- ASSIGNMENT
Return each line below holding the string "fill".

::: SOURCE MATERIAL :::

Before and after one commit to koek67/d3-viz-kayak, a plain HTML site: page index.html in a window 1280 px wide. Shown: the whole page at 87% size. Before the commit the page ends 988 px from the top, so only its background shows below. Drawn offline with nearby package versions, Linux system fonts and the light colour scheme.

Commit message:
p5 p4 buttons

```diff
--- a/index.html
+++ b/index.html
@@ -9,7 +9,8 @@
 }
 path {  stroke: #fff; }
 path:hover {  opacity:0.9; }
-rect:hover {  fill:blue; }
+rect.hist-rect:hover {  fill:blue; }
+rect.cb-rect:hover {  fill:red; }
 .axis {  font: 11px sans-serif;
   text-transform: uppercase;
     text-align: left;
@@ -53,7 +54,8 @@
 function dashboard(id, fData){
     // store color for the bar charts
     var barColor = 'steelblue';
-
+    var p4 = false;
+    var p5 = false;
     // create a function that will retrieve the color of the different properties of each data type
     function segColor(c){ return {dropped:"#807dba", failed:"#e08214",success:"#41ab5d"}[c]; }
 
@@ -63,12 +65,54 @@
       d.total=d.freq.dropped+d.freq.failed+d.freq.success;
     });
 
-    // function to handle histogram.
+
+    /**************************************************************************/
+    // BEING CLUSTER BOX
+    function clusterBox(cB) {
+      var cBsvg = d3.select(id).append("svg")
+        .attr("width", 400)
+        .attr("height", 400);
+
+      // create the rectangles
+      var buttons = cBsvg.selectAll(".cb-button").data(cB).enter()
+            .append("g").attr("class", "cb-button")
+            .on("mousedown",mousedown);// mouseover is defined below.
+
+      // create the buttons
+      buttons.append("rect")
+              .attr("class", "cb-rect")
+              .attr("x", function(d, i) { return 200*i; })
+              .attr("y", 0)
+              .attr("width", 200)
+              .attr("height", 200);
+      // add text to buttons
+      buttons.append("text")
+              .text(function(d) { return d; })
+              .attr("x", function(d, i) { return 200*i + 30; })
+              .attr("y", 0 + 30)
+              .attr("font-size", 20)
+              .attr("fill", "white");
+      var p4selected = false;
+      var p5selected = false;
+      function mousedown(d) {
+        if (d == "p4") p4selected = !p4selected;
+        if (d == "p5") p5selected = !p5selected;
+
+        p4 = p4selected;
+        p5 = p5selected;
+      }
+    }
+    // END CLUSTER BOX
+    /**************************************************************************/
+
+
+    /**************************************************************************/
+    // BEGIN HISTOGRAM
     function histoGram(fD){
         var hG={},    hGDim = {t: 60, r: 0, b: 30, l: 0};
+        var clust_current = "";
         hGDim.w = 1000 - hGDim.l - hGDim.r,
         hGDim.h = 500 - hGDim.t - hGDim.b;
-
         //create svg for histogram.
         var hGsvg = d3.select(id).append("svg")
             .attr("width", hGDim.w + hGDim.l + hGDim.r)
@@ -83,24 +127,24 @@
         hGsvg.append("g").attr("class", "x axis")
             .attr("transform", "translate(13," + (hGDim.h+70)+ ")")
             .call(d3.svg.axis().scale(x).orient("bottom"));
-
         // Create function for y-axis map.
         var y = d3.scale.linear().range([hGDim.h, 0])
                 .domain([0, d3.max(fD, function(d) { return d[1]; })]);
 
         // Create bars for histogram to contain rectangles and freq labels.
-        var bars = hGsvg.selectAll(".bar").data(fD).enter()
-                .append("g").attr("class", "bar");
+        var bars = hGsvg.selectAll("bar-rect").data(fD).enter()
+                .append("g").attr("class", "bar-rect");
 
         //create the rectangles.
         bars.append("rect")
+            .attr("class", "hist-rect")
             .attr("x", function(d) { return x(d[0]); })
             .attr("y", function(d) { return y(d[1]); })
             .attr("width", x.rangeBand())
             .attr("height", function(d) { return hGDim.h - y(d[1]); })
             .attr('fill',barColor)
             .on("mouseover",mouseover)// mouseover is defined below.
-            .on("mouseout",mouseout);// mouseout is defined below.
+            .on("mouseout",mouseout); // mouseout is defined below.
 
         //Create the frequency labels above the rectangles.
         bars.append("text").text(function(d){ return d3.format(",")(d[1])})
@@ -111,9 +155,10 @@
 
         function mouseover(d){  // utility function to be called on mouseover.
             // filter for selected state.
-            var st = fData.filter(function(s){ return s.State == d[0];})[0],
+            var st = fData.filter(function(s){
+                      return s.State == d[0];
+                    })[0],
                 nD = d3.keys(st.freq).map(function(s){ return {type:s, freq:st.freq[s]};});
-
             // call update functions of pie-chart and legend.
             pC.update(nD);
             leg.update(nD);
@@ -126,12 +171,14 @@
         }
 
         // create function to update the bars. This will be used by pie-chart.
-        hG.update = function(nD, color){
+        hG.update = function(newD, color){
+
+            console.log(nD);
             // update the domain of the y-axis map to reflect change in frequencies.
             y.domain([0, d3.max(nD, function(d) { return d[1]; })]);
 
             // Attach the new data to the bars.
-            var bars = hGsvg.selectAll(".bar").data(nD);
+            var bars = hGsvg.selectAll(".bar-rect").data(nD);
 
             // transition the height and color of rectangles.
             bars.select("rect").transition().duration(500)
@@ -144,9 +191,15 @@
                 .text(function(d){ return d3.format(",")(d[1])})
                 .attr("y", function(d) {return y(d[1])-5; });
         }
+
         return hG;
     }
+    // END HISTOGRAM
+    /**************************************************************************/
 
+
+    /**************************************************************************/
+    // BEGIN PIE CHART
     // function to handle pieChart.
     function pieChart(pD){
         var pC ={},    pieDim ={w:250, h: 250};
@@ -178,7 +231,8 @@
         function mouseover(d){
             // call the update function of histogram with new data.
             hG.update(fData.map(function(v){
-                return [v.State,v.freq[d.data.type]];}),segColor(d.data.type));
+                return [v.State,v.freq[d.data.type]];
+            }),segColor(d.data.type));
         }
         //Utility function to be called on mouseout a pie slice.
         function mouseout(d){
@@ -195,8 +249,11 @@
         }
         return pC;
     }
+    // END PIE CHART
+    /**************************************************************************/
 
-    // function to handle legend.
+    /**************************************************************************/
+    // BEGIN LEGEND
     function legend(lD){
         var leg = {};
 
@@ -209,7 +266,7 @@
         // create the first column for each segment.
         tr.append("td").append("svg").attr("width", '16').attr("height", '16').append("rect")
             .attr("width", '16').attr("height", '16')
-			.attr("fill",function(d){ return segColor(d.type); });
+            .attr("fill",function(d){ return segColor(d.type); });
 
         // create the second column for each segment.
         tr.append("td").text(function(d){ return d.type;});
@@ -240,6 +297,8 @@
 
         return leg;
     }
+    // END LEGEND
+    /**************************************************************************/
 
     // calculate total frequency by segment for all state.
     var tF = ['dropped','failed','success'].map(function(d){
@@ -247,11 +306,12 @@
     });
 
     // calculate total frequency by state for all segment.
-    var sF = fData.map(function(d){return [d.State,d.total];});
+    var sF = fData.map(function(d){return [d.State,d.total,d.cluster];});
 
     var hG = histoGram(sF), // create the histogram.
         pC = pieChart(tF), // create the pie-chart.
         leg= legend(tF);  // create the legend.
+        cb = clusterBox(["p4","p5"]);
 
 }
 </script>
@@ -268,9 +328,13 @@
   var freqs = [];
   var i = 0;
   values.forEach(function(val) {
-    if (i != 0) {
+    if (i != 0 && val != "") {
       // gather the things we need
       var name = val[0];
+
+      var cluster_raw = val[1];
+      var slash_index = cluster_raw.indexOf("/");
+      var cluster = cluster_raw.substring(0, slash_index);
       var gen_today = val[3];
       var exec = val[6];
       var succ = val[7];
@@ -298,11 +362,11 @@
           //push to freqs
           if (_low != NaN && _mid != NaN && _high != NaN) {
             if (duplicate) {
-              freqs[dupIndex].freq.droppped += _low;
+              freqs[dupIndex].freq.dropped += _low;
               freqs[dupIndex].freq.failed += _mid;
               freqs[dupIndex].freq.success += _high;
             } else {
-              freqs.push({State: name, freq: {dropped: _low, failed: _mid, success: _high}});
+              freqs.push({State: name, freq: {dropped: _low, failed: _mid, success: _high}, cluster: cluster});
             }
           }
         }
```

:::

- EXPECTED ANSWER
-rect:hover {  fill:blue; }
+rect.hist-rect:hover {  fill:blue; }
+rect.cb-rect:hover {  fill:red; }
+              .attr("fill", "white");
             .attr('fill',barColor)
-			.attr("fill",function(d){ return segColor(d.type); });
+            .attr("fill",function(d){ return segColor(d.type); });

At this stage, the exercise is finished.